KS2-3 Arts Award: Identify and experience a range of art forms
KS2 Art: Creating sketch books to record their observations and use them to review and revisit ideas.
KS2 History: Chronological knowledge beyond 1066; Local history study
KS3 History: Challenges for Britain, Europe and the wider world 1901 to the present day; Local history study
Aims of resource:
To provide an interesting perspective on First World War artefacts and to illustrate a more personal way in which soldiers recorded their wartime experiences.
Knowledge of why soldiers felt the need to collect mementoes
Understanding of the significance of Friendship Books and how they were created
Skills to interpret the sentiments behind the drawings and messages
- Why do you think Joe Smalley made this book?
- Why do think soldiers chose to draw more often than write in these books?
- Why do you think they drew funny cartoons of or for Joe?
- Where and when do you think they had the time to draw and write in each other’s books?
- If you were a soldier, what would you choose to draw or write in Joe’s book?
- Does seeing these drawings help you understand what life was like for the soldiers?
Research: Students can carry out online research to find out more about Joe Smalley and the 10th Battalion of the York and Lancaster Regiment. The links at the bottom of this page might help. Questions could include:
- Where did the 10th Battalion serve and what battles did they fight in?
- How many Battalions were in the York and Lancaster Regiment during the First World War period?
- Did Joe Smalley survive the war?
- Why would Joe have had a page dedicated only to York and Lancaster Regiment signatures?
- Who are the other men named in Joe’s book? Can you read their handwriting?
- What other regiments are named in the book? Which area of were they from? What does their cap badge look like?
Make a friendship book: Students can recreate a friendship book to commemorate a school event, visit, or for another occasion such as an 'End of Year' leaving memento.
This could be introduced with the following questions:
- Would you want a signature page dedicated just to your own class?
- Who would you want to sign your book?
- What would you draw or write in other people’s books?
- Do you have any friends or relatives at other schools that you would like to draw or write in your book?
- Create autograph/scrap books: Students could replicate the minimal resources available to soldiers by assembling small books themselves from only the scrap material available in class, then contribute a drawing using only a pencil.
Compare and contrast First World War art:

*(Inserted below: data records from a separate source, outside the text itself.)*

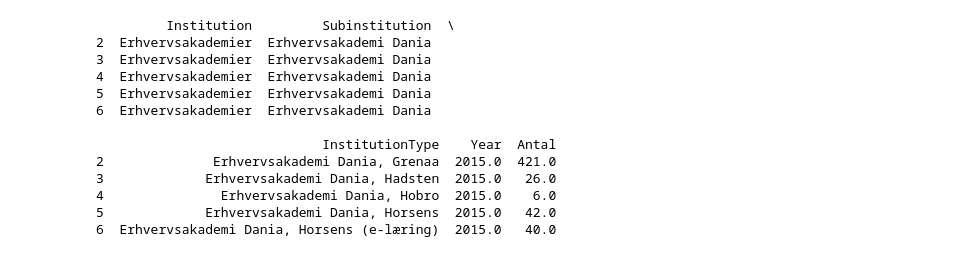
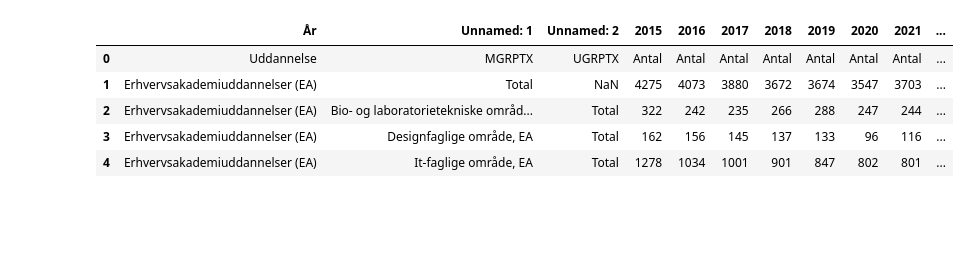
Before and after one commit to Freddo-404/Exam_BI, a Jupyter notebook: main.ipynb, the cells around one changed output. Drawn from its saved outputs; the diff is of its cells as text; code cells hidden in the pictures; blank space fills up the shorter version.

Commit message:
Uddannelse fuldført og afbrudt combined

```diff
--- a/main.ipynb
+++ b/main.ipynb
@@ -28,16 +9,9 @@ df1 = df1[~df1.map(lambda x: isinstance(x, str) and 'total' in x.lower()).any(ax
-# %%
-print(df1.head()  )
-# %% [output]
-         Institution         Subinstitution  \
-2  Erhvervsakademier  Erhvervsakademi Dania
-3  Erhvervsakademier  Erhvervsakademi Dania
-4  Erhvervsakademier  Erhvervsakademi Dania
-5  Erhvervsakademier  Erhvervsakademi Dania
-6  Erhvervsakademier  Erhvervsakademi Dania
-
-                             InstitutionType    Year  Antal
-2              Erhvervsakademi Dania, Grenaa  2015.0  421.0
-3             Erhvervsakademi Dania, Hadsten  2015.0   26.0
-4               Erhvervsakademi Dania, Hobro  2015.0    6.0
-5             Erhvervsakademi Dania, Horsens  2015.0   42.0
-6  Erhvervsakademi Dania, Horsens (e-læring)  2015.0   40.0
+# %%
+df2.head()
+# %% [output]
+|  | År | Unnamed: 1 | Unnamed: 2 | 2015 | 2016 | 2017 | 2018 | 2019 | 2020 | 2021 | ... |
+| 0 | Uddannelse | MGRPTX | UGRPTX | Antal | Antal | Antal | Antal | Antal | Antal | Antal | ... |
+| 1 | Erhvervsakademiuddannelser (EA) | Total | NaN | 4275 | 4073 | 3880 | 3672 | 3674 | 3547 | 3703 | ... |
+| 2 | Erhvervsakademiuddannelser (EA) | Bio- og laboratorietekniske områd... | Total | 322 | 242 | 235 | 266 | 288 | 247 | 244 | ... |
+| 3 | Erhvervsakademiuddannelser (EA) | Designfaglige område, EA | Total | 162 | 156 | 145 | 137 | 133 | 96 | 116 | ... |
+| 4 | Erhvervsakademiuddannelser (EA) | It-faglige område, EA | Total | 1278 | 1034 | 1001 | 901 | 847 | 802 | 801 | ... |
```
Also changed, not shown: parts of 23 cells of this notebook, 3 other files.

Students could research both official and unofficial art from the First World War and compare examples of these with the examples in the Friendship Book, considering:
- How are they different?
- Are there any similarities?
- What do they tell us about war?
- Which examples do you think are likely to be the most accurate?